(Data for processing Opens)

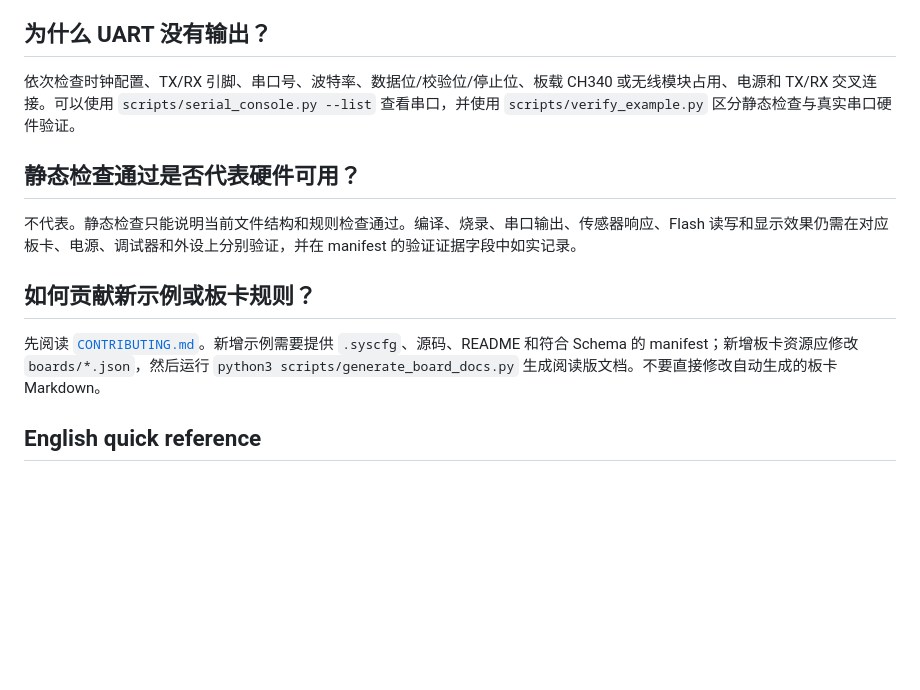
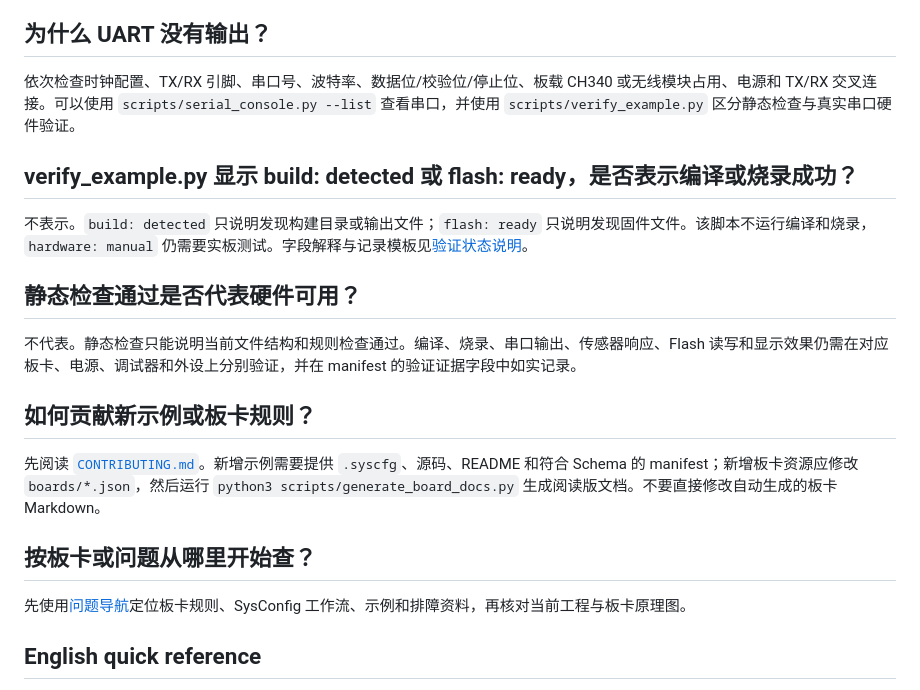
Before and after one commit to Ibook000/mspm0-skill, a Markdown page: docs/faq.md, the part around the change. Rendered like a GitHub page; blank space fills up the shorter version.

Commit message:
docs: connect question guide and clarify verification claims

```diff
--- a/docs/faq.md
+++ b/docs/faq.md
@@ -74,6 +74,10 @@ BSL、HFXT/LFXT、ROSC 和 SWD 引脚通常不能直接当作普通 GPIO 使用
 
 依次检查时钟配置、TX/RX 引脚、串口号、波特率、数据位/校验位/停止位、板载 CH340 或无线模块占用、电源和 TX/RX 交叉连接。可以使用 `scripts/serial_console.py --list` 查看串口，并使用 `scripts/verify_example.py` 区分静态检查与真实串口硬件验证。
 
+## verify_example.py 显示 build: detected 或 flash: ready，是否表示编译或烧录成功？
+
+不表示。`build: detected` 只说明发现构建目录或输出文件；`flash: ready` 只说明发现固件文件。该脚本不运行编译和烧录，`hardware: manual` 仍需要实板测试。字段解释与记录模板见[验证状态说明](verification-levels.md)。
+
 ## 静态检查通过是否代表硬件可用？
 
 不代表。静态检查只能说明当前文件结构和规则检查通过。编译、烧录、串口输出、传感器响应、Flash 读写和显示效果仍需在对应板卡、电源、调试器和外设上分别验证，并在 manifest 的验证证据字段中如实记录。
@@ -82,6 +86,10 @@ BSL、HFXT/LFXT、ROSC 和 SWD 引脚通常不能直接当作普通 GPIO 使用
 
 先阅读 [`CONTRIBUTING.md`](../CONTRIBUTING.md)。新增示例需要提供 `.syscfg`、源码、README 和符合 Schema 的 manifest；新增板卡资源应修改 `boards/*.json`，然后运行 `python3 scripts/generate_board_docs.py` 生成阅读版文档。不要直接修改自动生成的板卡 Markdown。
 
+## 按板卡或问题从哪里开始查？
+
+先使用[问题导航](topic-guide.md)定位板卡规则、SysConfig 工作流、示例和排障资料，再核对当前工程与板卡原理图。
+
 ## English quick reference
 
 Use this repository for AI-assisted TI MSPM0 development, SysConfig validation, board-aware pin selection, and reusable embedded examples. Start with `SKILL.md`, identify the board, read the matching board reference, inspect the example manifest, and run `python3 scripts/validate_repo.py`. Static or snapshot checks do not prove that firmware builds, flashes, or works on physical hardware.
```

(Data for processing Closes)

- Task to complete -
Restate each entry verbatim and skip every image.

- Finished task -
Before and after one commit to Ibook000/mspm0-skill, a Markdown page: docs/faq.md, the part around the change. Rendered like a GitHub page; blank space fills up the shorter version.

Commit message:
docs: connect question guide and clarify verification claims

```diff
--- a/docs/faq.md
+++ b/docs/faq.md
@@ -74,6 +74,10 @@ BSL、HFXT/LFXT、ROSC 和 SWD 引脚通常不能直接当作普通 GPIO 使用
 
 依次检查时钟配置、TX/RX 引脚、串口号、波特率、数据位/校验位/停止位、板载 CH340 或无线模块占用、电源和 TX/RX 交叉连接。可以使用 `scripts/serial_console.py --list` 查看串口，并使用 `scripts/verify_example.py` 区分静态检查与真实串口硬件验证。
 
+## verify_example.py 显示 build: detected 或 flash: ready，是否表示编译或烧录成功？
+
+不表示。`build: detected` 只说明发现构建目录或输出文件；`flash: ready` 只说明发现固件文件。该脚本不运行编译和烧录，`hardware: manual` 仍需要实板测试。字段解释与记录模板见[验证状态说明](verification-levels.md)。
+
 ## 静态检查通过是否代表硬件可用？
 
 不代表。静态检查只能说明当前文件结构和规则检查通过。编译、烧录、串口输出、传感器响应、Flash 读写和显示效果仍需在对应板卡、电源、调试器和外设上分别验证，并在 manifest 的验证证据字段中如实记录。
@@ -82,6 +86,10 @@ BSL、HFXT/LFXT、ROSC 和 SWD 引脚通常不能直接当作普通 GPIO 使用
 
 先阅读 [`CONTRIBUTING.md`](../CONTRIBUTING.md)。新增示例需要提供 `.syscfg`、源码、README 和符合 Schema 的 manifest；新增板卡资源应修改 `boards/*.json`，然后运行 `python3 scripts/generate_board_docs.py` 生成阅读版文档。不要直接修改自动生成的板卡 Markdown。
 
+## 按板卡或问题从哪里开始查？
+
+先使用[问题导航](topic-guide.md)定位板卡规则、SysConfig 工作流、示例和排障资料，再核对当前工程与板卡原理图。
+
 ## English quick reference
 
 Use this repository for AI-assisted TI MSPM0 development, SysConfig validation, board-aware pin selection, and reusable embedded examples. Start with `SKILL.md`, identify the board, read the matching board reference, inspect the example manifest, and run `python3 scripts/validate_repo.py`. Static or snapshot checks do not prove that firmware builds, flashes, or works on physical hardware.
```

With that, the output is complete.